→ **Work instruction**: Would you write out every record that follows exactly, with the pictures left out?

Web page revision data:
BEGIN

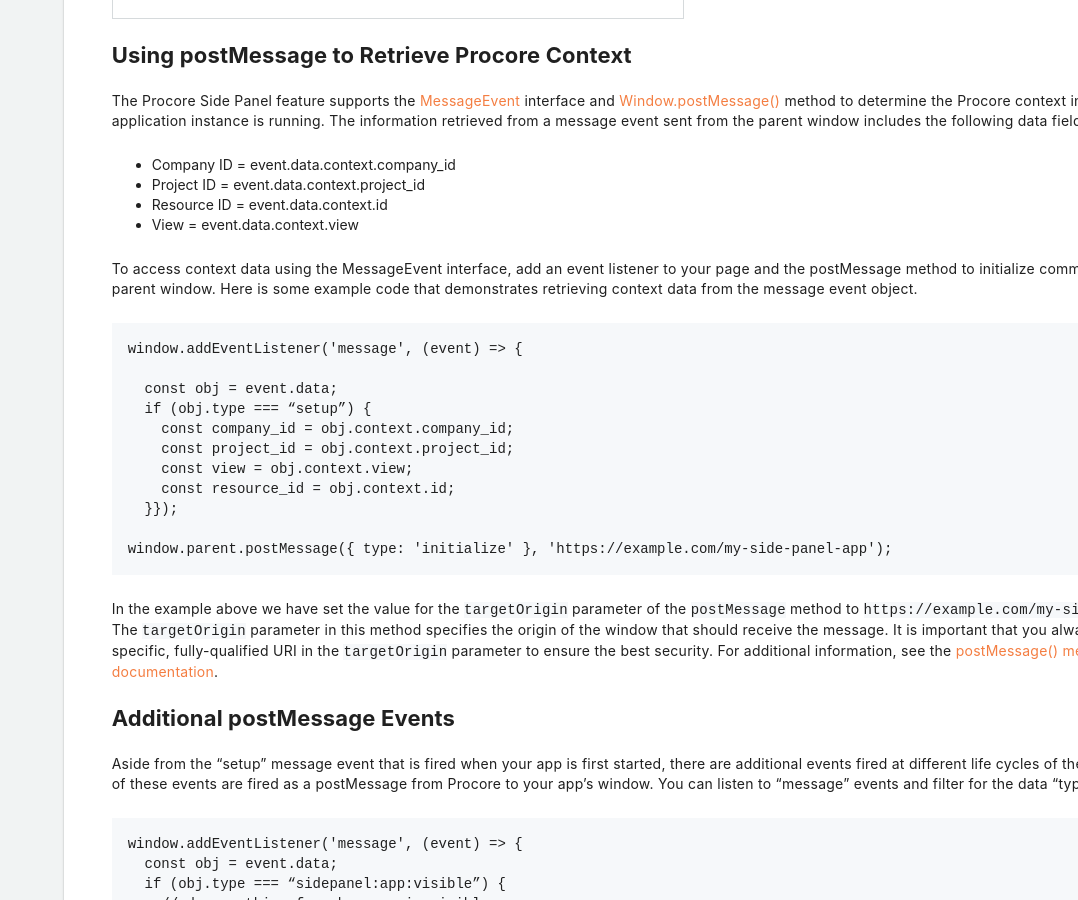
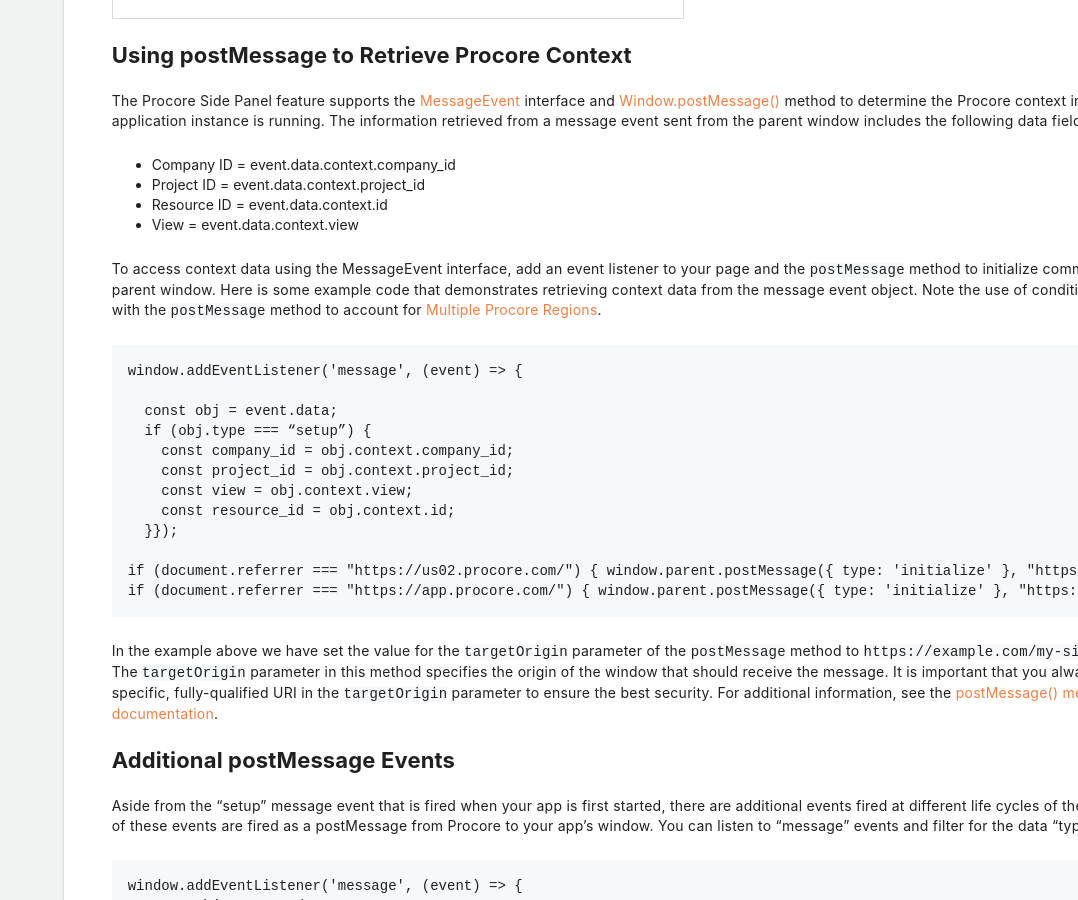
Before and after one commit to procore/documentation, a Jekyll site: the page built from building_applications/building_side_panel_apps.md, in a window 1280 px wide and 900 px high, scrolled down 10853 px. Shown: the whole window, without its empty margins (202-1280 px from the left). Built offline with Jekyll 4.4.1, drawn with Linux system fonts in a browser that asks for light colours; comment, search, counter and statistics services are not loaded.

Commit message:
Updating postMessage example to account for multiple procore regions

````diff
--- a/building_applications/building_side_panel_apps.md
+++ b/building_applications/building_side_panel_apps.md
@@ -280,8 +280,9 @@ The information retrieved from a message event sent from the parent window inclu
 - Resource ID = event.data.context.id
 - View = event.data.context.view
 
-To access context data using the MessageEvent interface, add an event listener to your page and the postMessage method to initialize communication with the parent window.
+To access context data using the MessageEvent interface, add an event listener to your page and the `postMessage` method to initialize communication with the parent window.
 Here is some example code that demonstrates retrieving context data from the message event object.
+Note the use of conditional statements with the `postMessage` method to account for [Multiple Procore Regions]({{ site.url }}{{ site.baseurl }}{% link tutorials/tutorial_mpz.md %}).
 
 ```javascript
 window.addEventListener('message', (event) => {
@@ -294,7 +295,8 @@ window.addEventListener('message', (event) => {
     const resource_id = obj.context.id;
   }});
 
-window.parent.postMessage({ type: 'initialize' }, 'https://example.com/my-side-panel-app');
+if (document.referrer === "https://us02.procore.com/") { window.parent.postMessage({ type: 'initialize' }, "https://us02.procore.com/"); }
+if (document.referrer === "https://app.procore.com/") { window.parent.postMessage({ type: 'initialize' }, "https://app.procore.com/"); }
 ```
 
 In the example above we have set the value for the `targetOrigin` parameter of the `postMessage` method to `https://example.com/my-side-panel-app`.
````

END

→ **Answer to this problem**:
Before and after one commit to procore/documentation, a Jekyll site: the page built from building_applications/building_side_panel_apps.md, in a window 1280 px wide and 900 px high, scrolled down 10853 px. Shown: the whole window, without its empty margins (202-1280 px from the left). Built offline with Jekyll 4.4.1, drawn with Linux system fonts in a browser that asks for light colours; comment, search, counter and statistics services are not loaded.

Commit message:
Updating postMessage example to account for multiple procore regions

````diff
--- a/building_applications/building_side_panel_apps.md
+++ b/building_applications/building_side_panel_apps.md
@@ -280,8 +280,9 @@ The information retrieved from a message event sent from the parent window inclu
 - Resource ID = event.data.context.id
 - View = event.data.context.view
 
-To access context data using the MessageEvent interface, add an event listener to your page and the postMessage method to initialize communication with the parent window.
+To access context data using the MessageEvent interface, add an event listener to your page and the `postMessage` method to initialize communication with the parent window.
 Here is some example code that demonstrates retrieving context data from the message event object.
+Note the use of conditional statements with the `postMessage` method to account for [Multiple Procore Regions]({{ site.url }}{{ site.baseurl }}{% link tutorials/tutorial_mpz.md %}).
 
 ```javascript
 window.addEventListener('message', (event) => {
@@ -294,7 +295,8 @@ window.addEventListener('message', (event) => {
     const resource_id = obj.context.id;
   }});
 
-window.parent.postMessage({ type: 'initialize' }, 'https://example.com/my-side-panel-app');
+if (document.referrer === "https://us02.procore.com/") { window.parent.postMessage({ type: 'initialize' }, "https://us02.procore.com/"); }
+if (document.referrer === "https://app.procore.com/") { window.parent.postMessage({ type: 'initialize' }, "https://app.procore.com/"); }
 ```
 
 In the example above we have set the value for the `targetOrigin` parameter of the `postMessage` method to `https://example.com/my-side-panel-app`.
````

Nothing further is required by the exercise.